The specific essence of the place is fed back to the mind through the “body sense” – smell, sight, hearing, touch, etc., which interacts with the spirit of the place, thus generating the “awe” of the perceived space. Space carries a mysterious primordial power that grows out of the site.
In Ya ‘an, we transfer the original power of the site to the space through a certain feeling of the body.

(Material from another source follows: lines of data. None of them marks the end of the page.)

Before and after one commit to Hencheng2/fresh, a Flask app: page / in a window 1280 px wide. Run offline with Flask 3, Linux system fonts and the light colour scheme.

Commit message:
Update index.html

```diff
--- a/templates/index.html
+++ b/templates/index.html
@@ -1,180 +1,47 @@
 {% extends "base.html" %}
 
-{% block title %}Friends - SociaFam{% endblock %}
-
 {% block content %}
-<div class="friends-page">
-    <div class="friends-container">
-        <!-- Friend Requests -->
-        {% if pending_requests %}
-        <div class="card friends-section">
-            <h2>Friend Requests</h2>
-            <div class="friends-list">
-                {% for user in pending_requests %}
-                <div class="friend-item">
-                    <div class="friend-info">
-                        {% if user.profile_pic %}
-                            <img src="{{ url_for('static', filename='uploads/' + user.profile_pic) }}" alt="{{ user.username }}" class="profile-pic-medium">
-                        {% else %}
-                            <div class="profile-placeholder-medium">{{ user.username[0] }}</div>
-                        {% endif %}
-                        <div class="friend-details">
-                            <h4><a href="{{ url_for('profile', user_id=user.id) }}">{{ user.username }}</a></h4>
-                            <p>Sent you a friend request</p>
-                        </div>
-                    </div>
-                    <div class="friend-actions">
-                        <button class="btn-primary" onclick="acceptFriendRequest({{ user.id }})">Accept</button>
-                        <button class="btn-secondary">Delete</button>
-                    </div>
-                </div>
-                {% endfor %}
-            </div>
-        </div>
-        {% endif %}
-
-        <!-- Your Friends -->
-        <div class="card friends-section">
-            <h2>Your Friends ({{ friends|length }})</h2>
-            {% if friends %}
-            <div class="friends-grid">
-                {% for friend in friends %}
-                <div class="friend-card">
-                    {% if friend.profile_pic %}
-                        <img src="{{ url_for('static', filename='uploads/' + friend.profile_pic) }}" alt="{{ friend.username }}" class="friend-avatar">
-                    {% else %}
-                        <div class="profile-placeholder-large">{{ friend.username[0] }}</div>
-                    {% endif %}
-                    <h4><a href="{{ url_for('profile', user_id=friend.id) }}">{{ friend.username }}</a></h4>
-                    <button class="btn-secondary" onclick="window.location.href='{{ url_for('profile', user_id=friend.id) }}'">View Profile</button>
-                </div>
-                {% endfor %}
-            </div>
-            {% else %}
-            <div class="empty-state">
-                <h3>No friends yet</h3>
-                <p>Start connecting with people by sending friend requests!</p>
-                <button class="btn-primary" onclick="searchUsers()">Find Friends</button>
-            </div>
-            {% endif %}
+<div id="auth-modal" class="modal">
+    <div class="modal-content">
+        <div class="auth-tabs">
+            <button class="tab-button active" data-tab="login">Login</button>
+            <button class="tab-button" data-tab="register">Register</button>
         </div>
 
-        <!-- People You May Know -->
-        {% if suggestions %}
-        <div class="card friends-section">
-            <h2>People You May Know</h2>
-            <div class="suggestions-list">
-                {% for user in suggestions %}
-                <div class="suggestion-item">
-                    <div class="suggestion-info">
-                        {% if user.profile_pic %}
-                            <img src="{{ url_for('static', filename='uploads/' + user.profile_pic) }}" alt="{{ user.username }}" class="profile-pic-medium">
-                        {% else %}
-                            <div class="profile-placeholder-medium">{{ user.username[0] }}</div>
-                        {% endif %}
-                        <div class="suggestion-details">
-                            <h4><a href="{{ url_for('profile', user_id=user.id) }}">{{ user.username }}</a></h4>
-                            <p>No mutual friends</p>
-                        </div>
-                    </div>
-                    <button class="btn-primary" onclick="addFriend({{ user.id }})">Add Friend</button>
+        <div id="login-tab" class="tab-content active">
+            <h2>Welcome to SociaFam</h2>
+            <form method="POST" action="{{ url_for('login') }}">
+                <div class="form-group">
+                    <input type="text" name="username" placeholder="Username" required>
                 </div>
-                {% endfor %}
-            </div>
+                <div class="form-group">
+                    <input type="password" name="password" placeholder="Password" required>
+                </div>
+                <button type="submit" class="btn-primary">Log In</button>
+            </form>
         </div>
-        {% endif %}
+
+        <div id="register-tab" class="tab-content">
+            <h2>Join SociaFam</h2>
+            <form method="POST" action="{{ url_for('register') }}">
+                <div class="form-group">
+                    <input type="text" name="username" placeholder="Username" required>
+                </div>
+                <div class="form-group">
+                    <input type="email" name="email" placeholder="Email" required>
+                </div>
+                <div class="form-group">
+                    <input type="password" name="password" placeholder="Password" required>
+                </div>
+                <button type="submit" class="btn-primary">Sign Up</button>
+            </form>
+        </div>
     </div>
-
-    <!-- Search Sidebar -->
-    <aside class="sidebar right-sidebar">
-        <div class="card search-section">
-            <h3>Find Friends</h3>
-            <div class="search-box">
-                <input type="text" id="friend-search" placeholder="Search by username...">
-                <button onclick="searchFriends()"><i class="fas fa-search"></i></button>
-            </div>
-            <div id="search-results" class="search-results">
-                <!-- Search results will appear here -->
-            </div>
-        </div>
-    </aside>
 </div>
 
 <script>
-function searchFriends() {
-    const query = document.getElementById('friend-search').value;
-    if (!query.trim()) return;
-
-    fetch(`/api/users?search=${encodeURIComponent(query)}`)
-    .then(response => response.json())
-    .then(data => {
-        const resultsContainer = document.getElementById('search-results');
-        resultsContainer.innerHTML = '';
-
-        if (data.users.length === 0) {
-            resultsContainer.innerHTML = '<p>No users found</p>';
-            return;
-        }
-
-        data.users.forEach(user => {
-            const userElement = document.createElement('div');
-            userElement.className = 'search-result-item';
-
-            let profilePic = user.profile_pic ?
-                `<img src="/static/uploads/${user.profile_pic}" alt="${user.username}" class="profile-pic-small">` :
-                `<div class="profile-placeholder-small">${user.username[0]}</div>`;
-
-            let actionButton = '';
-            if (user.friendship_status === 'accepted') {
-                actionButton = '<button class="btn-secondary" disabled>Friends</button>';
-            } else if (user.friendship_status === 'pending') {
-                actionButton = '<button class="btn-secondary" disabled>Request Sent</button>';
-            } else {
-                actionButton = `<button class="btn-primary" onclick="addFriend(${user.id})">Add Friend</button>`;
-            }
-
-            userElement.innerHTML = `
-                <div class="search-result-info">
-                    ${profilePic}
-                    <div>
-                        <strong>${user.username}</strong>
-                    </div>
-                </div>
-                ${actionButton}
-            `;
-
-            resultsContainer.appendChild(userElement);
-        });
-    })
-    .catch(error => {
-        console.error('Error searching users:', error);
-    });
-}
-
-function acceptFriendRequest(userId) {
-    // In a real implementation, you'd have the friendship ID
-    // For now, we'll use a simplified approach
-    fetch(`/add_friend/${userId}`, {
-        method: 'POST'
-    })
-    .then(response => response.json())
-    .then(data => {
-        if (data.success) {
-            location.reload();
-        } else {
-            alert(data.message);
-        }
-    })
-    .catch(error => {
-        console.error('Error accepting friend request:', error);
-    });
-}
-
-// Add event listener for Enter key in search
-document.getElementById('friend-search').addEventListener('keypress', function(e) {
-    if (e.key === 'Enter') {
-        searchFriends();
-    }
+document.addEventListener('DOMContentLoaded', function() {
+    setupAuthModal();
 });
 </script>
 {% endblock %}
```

The “Sheng”, one of the oldest free-reed instruments in China, vibrates in the cavity by pumping air into it, and the sound is emitted through different sound holes in the tube wall. The ancient way of sound becomes the driving force for us to perceive the force of nature. We use the dominant wind direction of the local area as the original kinetic energy of air flow, and set a public space for local residents and tourists to stay at the bottom of different cavities. Different cavities become devices for citizens to listen to the natural sound and the voice of themselves.